(Given entries begins)

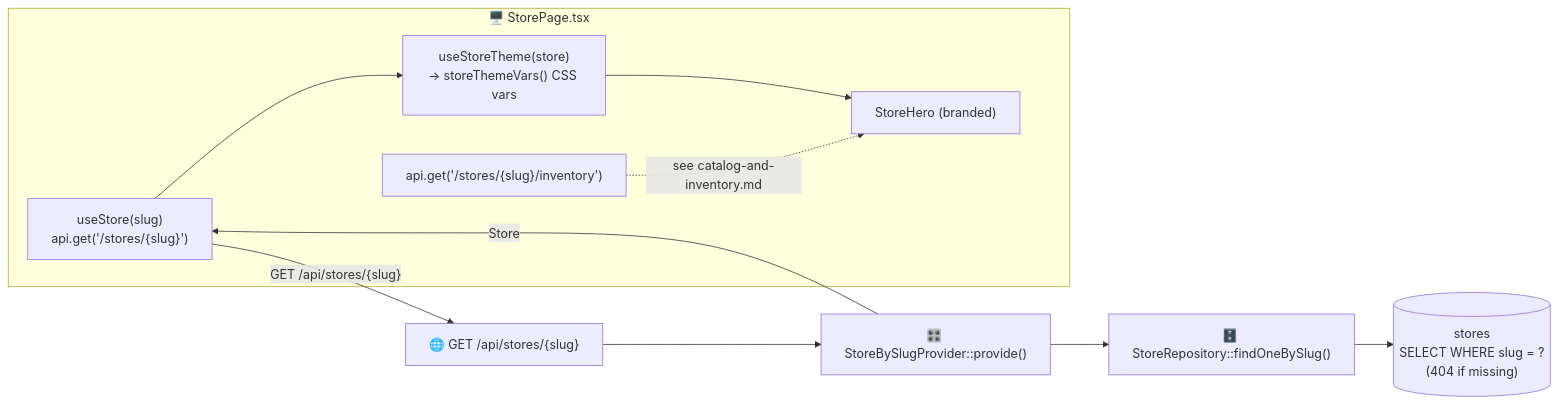
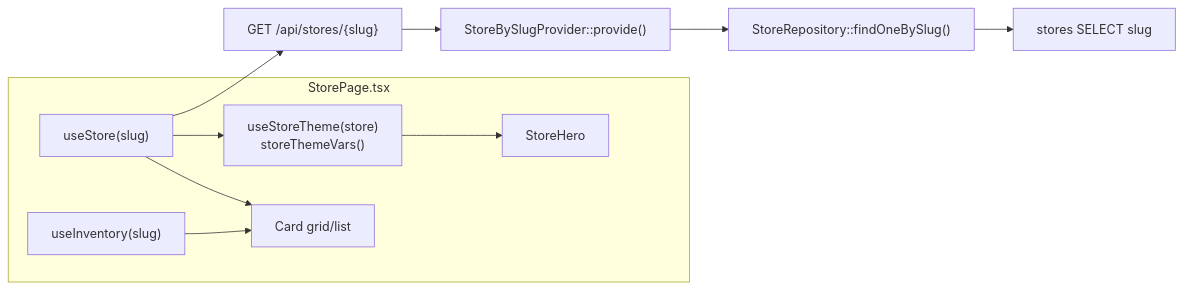
The second of 5 diagrams in architecture/stores-and-branding.md (tedy97123/store), drawn with Mermaid before and after one commit. The commit also changed other lines of this file and 43 other files, not shown here.

````diff
--- a/architecture/stores-and-branding.md
+++ b/architecture/stores-and-branding.md
@@ -35,16 +38,17 @@
 ```mermaid
 flowchart LR
-    subgraph FE["🖥️ StorePage.tsx"]
-        us["useStore(slug)<br/>api.get('/stores/{slug}')"]
-        ut["useStoreTheme(store)<br/>→ storeThemeVars() CSS vars"]
-        inv["api.get('/stores/{slug}/inventory')"]
-        hero["StoreHero (branded)"]
+    subgraph FE["StorePage.tsx"]
+        us["useStore(slug)"]
+        theme["useStoreTheme(store)<br/>storeThemeVars()"]
+        inv["useInventory(slug)"]
+        hero["StoreHero"]
+        cards["Card grid/list"]
     end
-    us -->|"GET /api/stores/{slug}"| rt["🌐 GET /api/stores/{slug}"]
-    rt --> prov["🎛️ StoreBySlugProvider::provide()"]
-    prov --> repo["🗄️ StoreRepository::findOneBySlug()"]
-    repo --> db[("stores<br/>SELECT WHERE slug = ?<br/>(404 if missing)")]
-    prov -->|"Store"| us
-    us --> ut --> hero
-    inv -. "see catalog-and-inventory.md" .-> hero
+    us --> rt["GET /api/stores/{slug}"]
+    rt --> prov["StoreBySlugProvider::provide()"]
+    prov --> repo["StoreRepository::findOneBySlug()"]
+    repo --> db["stores SELECT slug"]
+    us --> theme --> hero
+    us --> cards
+    inv --> cards
 ```
````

(Given entries ends)

▶ Task item
Within the entries above, how many lines contain "StoreBySlugProvider"? Respond with the number only.

▶ Exercise solution
2